[[ Exercise data open ]]
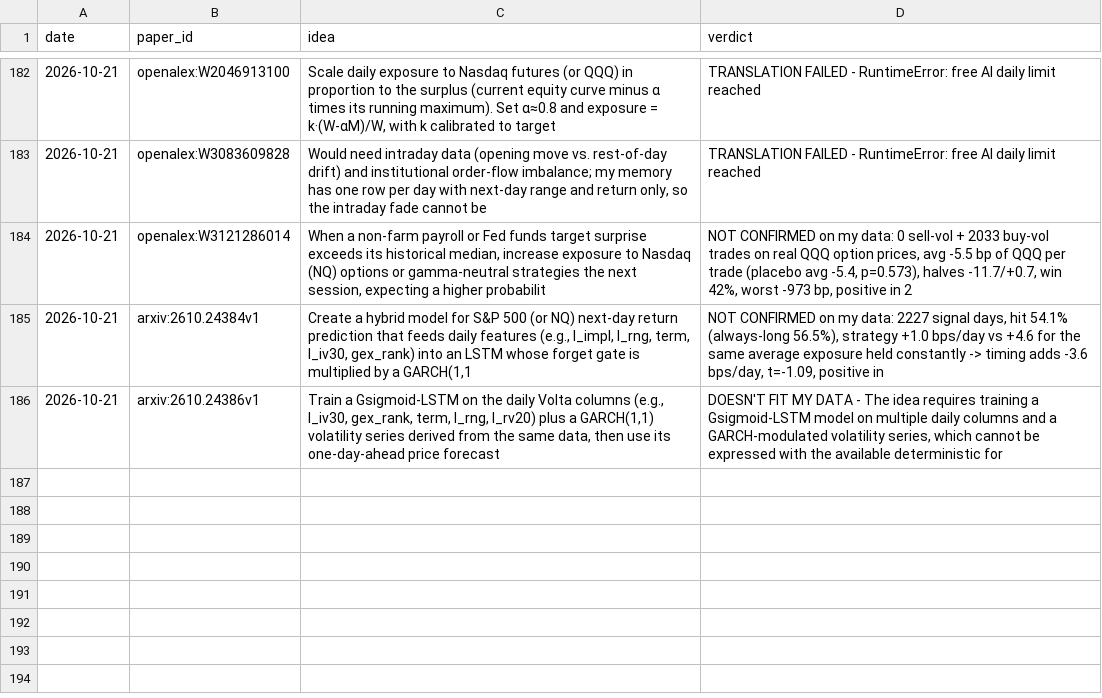
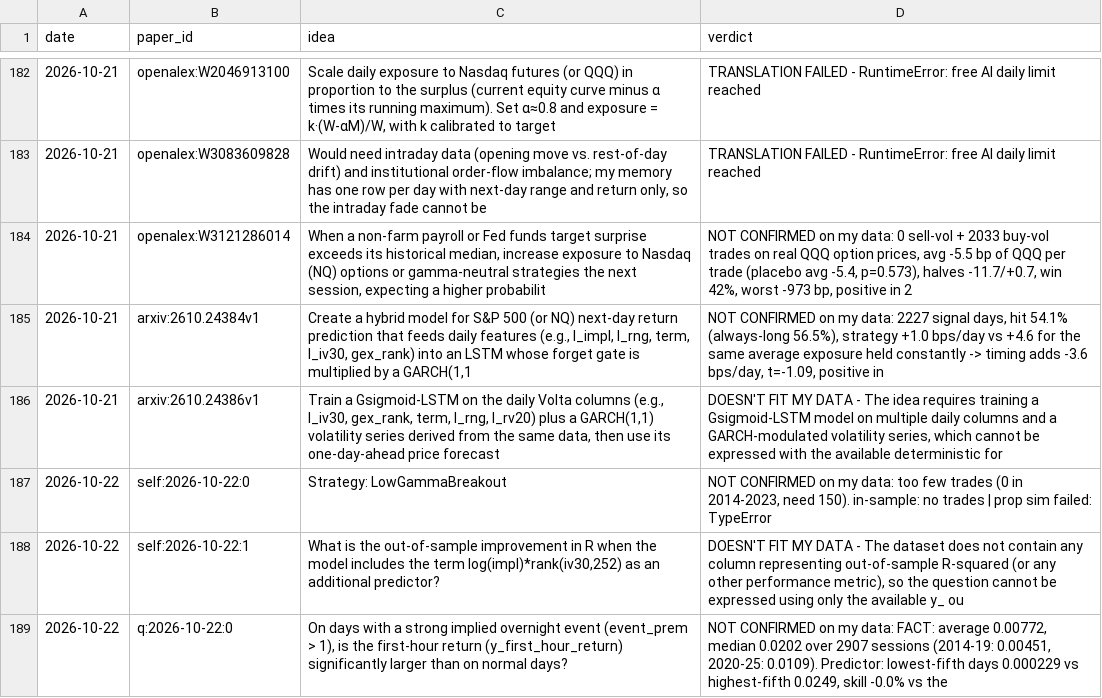
Before and after one commit to vannaflow1/nasdaq-bot, a CSV file: knowledge/ideas.csv, drawn as a sheet; only a part is shown, gaps mark what is left out.

```diff
--- a/knowledge/ideas.csv
+++ b/knowledge/ideas.csv
@@ -186 +186,4 @@ date,paper_id,idea,verdict
 2026-10-21,arxiv:2610.24386v1,"Train a Gsigmoid‑LSTM on the daily Volta columns (e.g., l_iv30, gex_rank, term, l_rng, l_rv20) plus a GARCH(1,1) volatility series derived from the same data, then use its one‑day‑ahead price forecast","DOESN'T FIT MY DATA - The idea requires training a Gsigmoid‑LSTM model on multiple daily columns and a GARCH‑modulated volatility series, which cannot be expressed with the available deterministic for"
+2026-10-22,self:2026-10-22:0,"Strategy: LowGammaBreakout","NOT CONFIRMED on my data: too few trades (0 in 2014-2023, need 150). in-sample: no trades | prop sim failed: TypeError"
+2026-10-22,self:2026-10-22:1,"What is the out‑of‑sample improvement in R when the model includes the term log(impl)*rank(iv30,252) as an additional predictor?","DOESN'T FIT MY DATA - The dataset does not contain any column representing out‑of‑sample R‑squared (or any other performance metric), so the question cannot be expressed using only the available y_ ou"
+2026-10-22,q:2026-10-22:0,"On days with a strong implied overnight event (event_prem > 1), is the first‑hour return (y_first_hour_return) significantly larger than on normal days?","NOT CONFIRMED on my data: FACT: average 0.00772, median 0.0202 over 2907 sessions (2014-19: 0.00451, 2020-25: 0.0109). Predictor: lowest-fifth days 0.000229 vs highest-fifth 0.0249, skill -0.0% vs the"
```
Also changed, not shown: 27 other files.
[[ Exercise data closed ]]
◆ **Your goal**: When you retype the material above, copy each line exactly and drop whatever images appear in it.

◆ **Solution to this task**:
Before and after one commit to vannaflow1/nasdaq-bot, a CSV file: knowledge/ideas.csv, drawn as a sheet; only a part is shown, gaps mark what is left out.

```diff
--- a/knowledge/ideas.csv
+++ b/knowledge/ideas.csv
@@ -186 +186,4 @@ date,paper_id,idea,verdict
 2026-10-21,arxiv:2610.24386v1,"Train a Gsigmoid‑LSTM on the daily Volta columns (e.g., l_iv30, gex_rank, term, l_rng, l_rv20) plus a GARCH(1,1) volatility series derived from the same data, then use its one‑day‑ahead price forecast","DOESN'T FIT MY DATA - The idea requires training a Gsigmoid‑LSTM model on multiple daily columns and a GARCH‑modulated volatility series, which cannot be expressed with the available deterministic for"
+2026-10-22,self:2026-10-22:0,"Strategy: LowGammaBreakout","NOT CONFIRMED on my data: too few trades (0 in 2014-2023, need 150). in-sample: no trades | prop sim failed: TypeError"
+2026-10-22,self:2026-10-22:1,"What is the out‑of‑sample improvement in R when the model includes the term log(impl)*rank(iv30,252) as an additional predictor?","DOESN'T FIT MY DATA - The dataset does not contain any column representing out‑of‑sample R‑squared (or any other performance metric), so the question cannot be expressed using only the available y_ ou"
+2026-10-22,q:2026-10-22:0,"On days with a strong implied overnight event (event_prem > 1), is the first‑hour return (y_first_hour_return) significantly larger than on normal days?","NOT CONFIRMED on my data: FACT: average 0.00772, median 0.0202 over 2907 sessions (2014-19: 0.00451, 2020-25: 0.0109). Predictor: lowest-fifth days 0.000229 vs highest-fifth 0.0249, skill -0.0% vs the"
```
Also changed, not shown: 27 other files.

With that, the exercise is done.